:: The data ::
# # # #

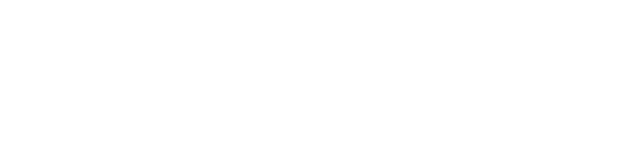
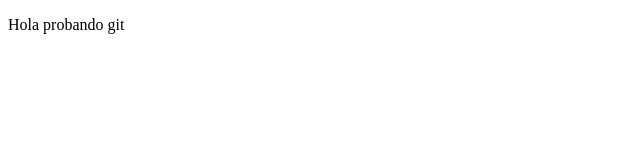
Before and after one commit to zahidMateo/practicagitquinto, a plain HTML site: page index.html in a window 1280 px wide. Shown: the whole page, without its empty margins (0-640 px from the left). Drawn offline with Linux system fonts and the light colour scheme.

Commit message:
Agregar parrado a Index

```diff
--- a/index.html
+++ b/index.html
@@ -7,6 +7,6 @@
     <title>Document</title>
 </head>
 <body>
-
+    <p>Hola probando git</p>
 </body>
 </html>
```
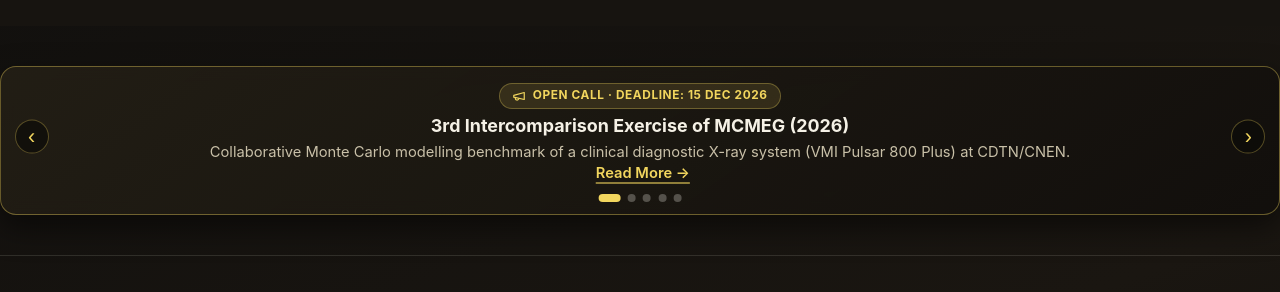
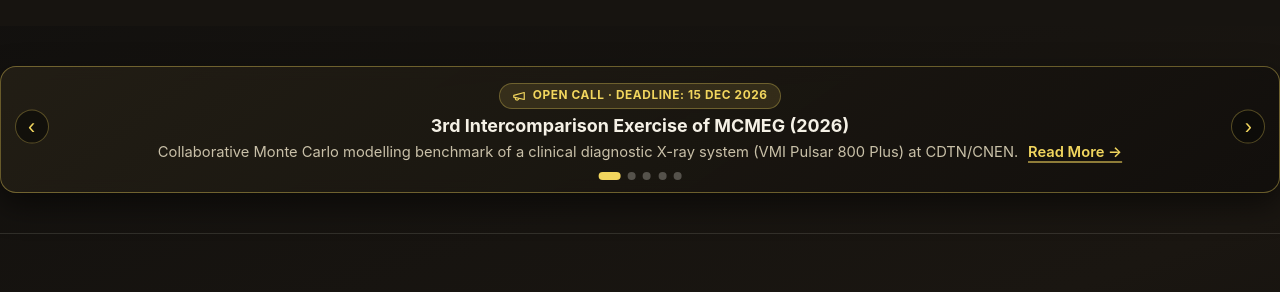
Before and after one commit to mcmegUFMG/website, a plain HTML site: page index.html in a window 1280 px wide. Shown: the part 508-800 px from the top of the page. Drawn offline with Linux system fonts and the light colour scheme.

Commit message:
Remove 900px max-width constraint on news-desc so Read More stays on the same line

```diff
--- a/assets/styles.css
+++ b/assets/styles.css
@@ -389,7 +389,7 @@ header::before {
 }
 
 .news-slides {
-  min-height: 76px;
+  min-height: 58px;
   display: flex;
   align-items: center;
   justify-content: center;
@@ -454,7 +454,7 @@ header::before {
   margin: 0;
   font-size: 0.92rem;
   color: var(--muted);
-  max-width: 900px;
+  max-width: 100%;
   line-height: 1.45;
 }
 
```
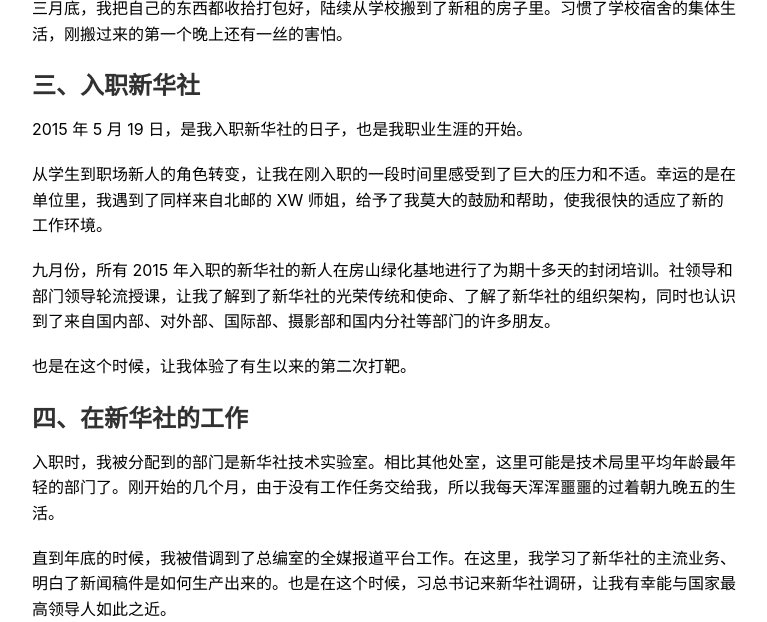
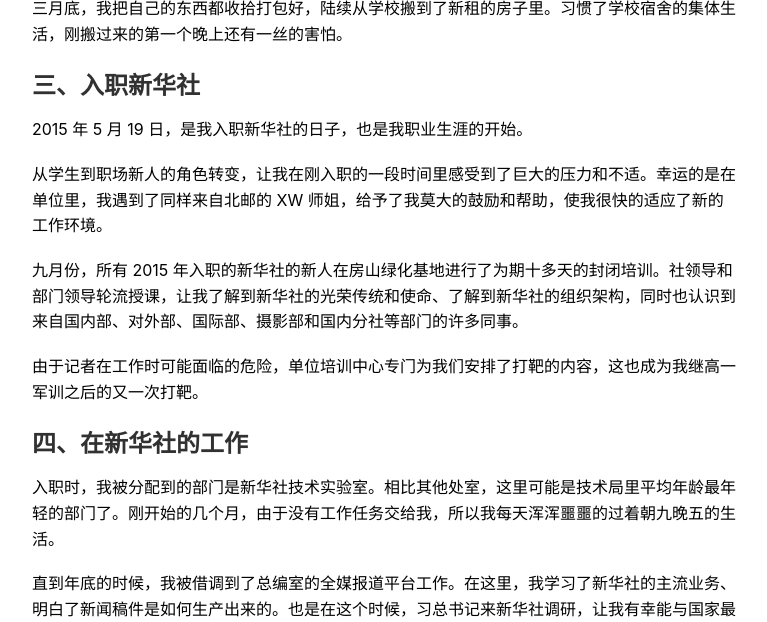
Before and after one commit to ybm/myanbin.github.io, a Jekyll site: the page built from _posts/2017-01-23-two-years-after-graduate.md, in a window 1280 px wide and 1400 px high, scrolled down 791 px, cut to the strip 0-622 px from the top of the window. Shown: the whole strip, without its empty margins (336-1103 px from the left). Built offline with Jekyll 4.4.1, drawn with Linux system fonts in a browser that asks for light colours; comment, search, counter and statistics services are not loaded; some of the changed text lies outside the part shown.

Commit message:
更新博客内容

```diff
--- a/_posts/2017-01-23-two-years-after-graduate.md
+++ b/_posts/2017-01-23-two-years-after-graduate.md
@@ -29,9 +29,9 @@ title: 毕业两年记
 
 从学生到职场新人的角色转变，让我在刚入职的一段时间里感受到了巨大的压力和不适。幸运的是在单位里，我遇到了同样来自北邮的 XW 师姐，给予了我莫大的鼓励和帮助，使我很快的适应了新的工作环境。
 
-九月份，所有 2015 年入职的新华社的新人在房山绿化基地进行了为期十多天的封闭培训。社领导和部门领导轮流授课，让我了解到了新华社的光荣传统和使命、了解了新华社的组织架构，同时也认识到了来自国内部、对外部、国际部、摄影部和国内分社等部门的许多朋友。
+九月份，所有 2015 年入职的新华社的新人在房山绿化基地进行了为期十多天的封闭培训。社领导和部门领导轮流授课，让我了解到新华社的光荣传统和使命、了解到新华社的组织架构，同时也认识到来自国内部、对外部、国际部、摄影部和国内分社等部门的许多同事。
 
-也是在这个时候，让我体验了有生以来的第二次打靶。
+由于记者在工作时可能面临的危险，单位培训中心专门为我们安排了打靶的内容，这也成为我继高一军训之后的又一次打靶。
 
 
 ## 四、在新华社的工作
@@ -47,11 +47,11 @@ title: 毕业两年记
 
 ## 五、生活上的事情
 
-养成了在手机上记账的习惯，从去年的五月份到现在，几乎每一笔收支我都记了下来。包括房租在内，我每月的支出大概在 3500 到 4000，所以一个月还能剩下五六千的样子。
+领工资后我养成了在手机上记账的习惯。从去年的五月份到现在，几乎每一笔收支我都记了下来。这两年里，我的房子支出每月大概在 2000 元左右，其他日常之处也在 1500 到 2000 之间。虽然每月能有所结余，可是对于北京的房价来说，纯粹不值一提。
 
 
 ## 六、未来
 
 在事业单位里，工资高低和职称紧密相关，所以 2017 年我的首要目标是顺利通过中级职称的考核。
 
-另外，还要保持学习的习惯，坚持看书和编码。毕竟，目前单位的上升空间不大，时间长了也会乏味，所以还不如去试试其他挑战。
+另外，还要保持学习的习惯，坚持阅读和编程。毕竟，目前单位的上升空间不大，时间长了也会乏味，所以还不如去试试其他挑战。
```
Also changed, not shown: _posts/2016-10-27-realtime-collaborative-editing.md (+3 -3 lines).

# # # #

:: Exercise ::
Would you return the entries verbatim, minus any images?

:: Solution to this exercise ::
Before and after one commit to zahidMateo/practicagitquinto, a plain HTML site: page index.html in a window 1280 px wide. Shown: the whole page, without its empty margins (0-640 px from the left). Drawn offline with Linux system fonts and the light colour scheme.

Commit message:
Agregar parrado a Index

```diff
--- a/index.html
+++ b/index.html
@@ -7,6 +7,6 @@
     <title>Document</title>
 </head>
 <body>
-
+    <p>Hola probando git</p>
 </body>
 </html>
```
Before and after one commit to mcmegUFMG/website, a plain HTML site: page index.html in a window 1280 px wide. Shown: the part 508-800 px from the top of the page. Drawn offline with Linux system fonts and the light colour scheme.

Commit message:
Remove 900px max-width constraint on news-desc so Read More stays on the same line

```diff
--- a/assets/styles.css
+++ b/assets/styles.css
@@ -389,7 +389,7 @@ header::before {
 }
 
 .news-slides {
-  min-height: 76px;
+  min-height: 58px;
   display: flex;
   align-items: center;
   justify-content: center;
@@ -454,7 +454,7 @@ header::before {
   margin: 0;
   font-size: 0.92rem;
   color: var(--muted);
-  max-width: 900px;
+  max-width: 100%;
   line-height: 1.45;
 }
 
```
Before and after one commit to ybm/myanbin.github.io, a Jekyll site: the page built from _posts/2017-01-23-two-years-after-graduate.md, in a window 1280 px wide and 1400 px high, scrolled down 791 px, cut to the strip 0-622 px from the top of the window. Shown: the whole strip, without its empty margins (336-1103 px from the left). Built offline with Jekyll 4.4.1, drawn with Linux system fonts in a browser that asks for light colours; comment, search, counter and statistics services are not loaded; some of the changed text lies outside the part shown.

Commit message:
更新博客内容

```diff
--- a/_posts/2017-01-23-two-years-after-graduate.md
+++ b/_posts/2017-01-23-two-years-after-graduate.md
@@ -29,9 +29,9 @@ title: 毕业两年记
 
 从学生到职场新人的角色转变，让我在刚入职的一段时间里感受到了巨大的压力和不适。幸运的是在单位里，我遇到了同样来自北邮的 XW 师姐，给予了我莫大的鼓励和帮助，使我很快的适应了新的工作环境。
 
-九月份，所有 2015 年入职的新华社的新人在房山绿化基地进行了为期十多天的封闭培训。社领导和部门领导轮流授课，让我了解到了新华社的光荣传统和使命、了解了新华社的组织架构，同时也认识到了来自国内部、对外部、国际部、摄影部和国内分社等部门的许多朋友。
+九月份，所有 2015 年入职的新华社的新人在房山绿化基地进行了为期十多天的封闭培训。社领导和部门领导轮流授课，让我了解到新华社的光荣传统和使命、了解到新华社的组织架构，同时也认识到来自国内部、对外部、国际部、摄影部和国内分社等部门的许多同事。
 
-也是在这个时候，让我体验了有生以来的第二次打靶。
+由于记者在工作时可能面临的危险，单位培训中心专门为我们安排了打靶的内容，这也成为我继高一军训之后的又一次打靶。
 
 
 ## 四、在新华社的工作
@@ -47,11 +47,11 @@ title: 毕业两年记
 
 ## 五、生活上的事情
 
-养成了在手机上记账的习惯，从去年的五月份到现在，几乎每一笔收支我都记了下来。包括房租在内，我每月的支出大概在 3500 到 4000，所以一个月还能剩下五六千的样子。
+领工资后我养成了在手机上记账的习惯。从去年的五月份到现在，几乎每一笔收支我都记了下来。这两年里，我的房子支出每月大概在 2000 元左右，其他日常之处也在 1500 到 2000 之间。虽然每月能有所结余，可是对于北京的房价来说，纯粹不值一提。
 
 
 ## 六、未来
 
 在事业单位里，工资高低和职称紧密相关，所以 2017 年我的首要目标是顺利通过中级职称的考核。
 
-另外，还要保持学习的习惯，坚持看书和编码。毕竟，目前单位的上升空间不大，时间长了也会乏味，所以还不如去试试其他挑战。
+另外，还要保持学习的习惯，坚持阅读和编程。毕竟，目前单位的上升空间不大，时间长了也会乏味，所以还不如去试试其他挑战。
```
Also changed, not shown: _posts/2016-10-27-realtime-collaborative-editing.md (+3 -3 lines).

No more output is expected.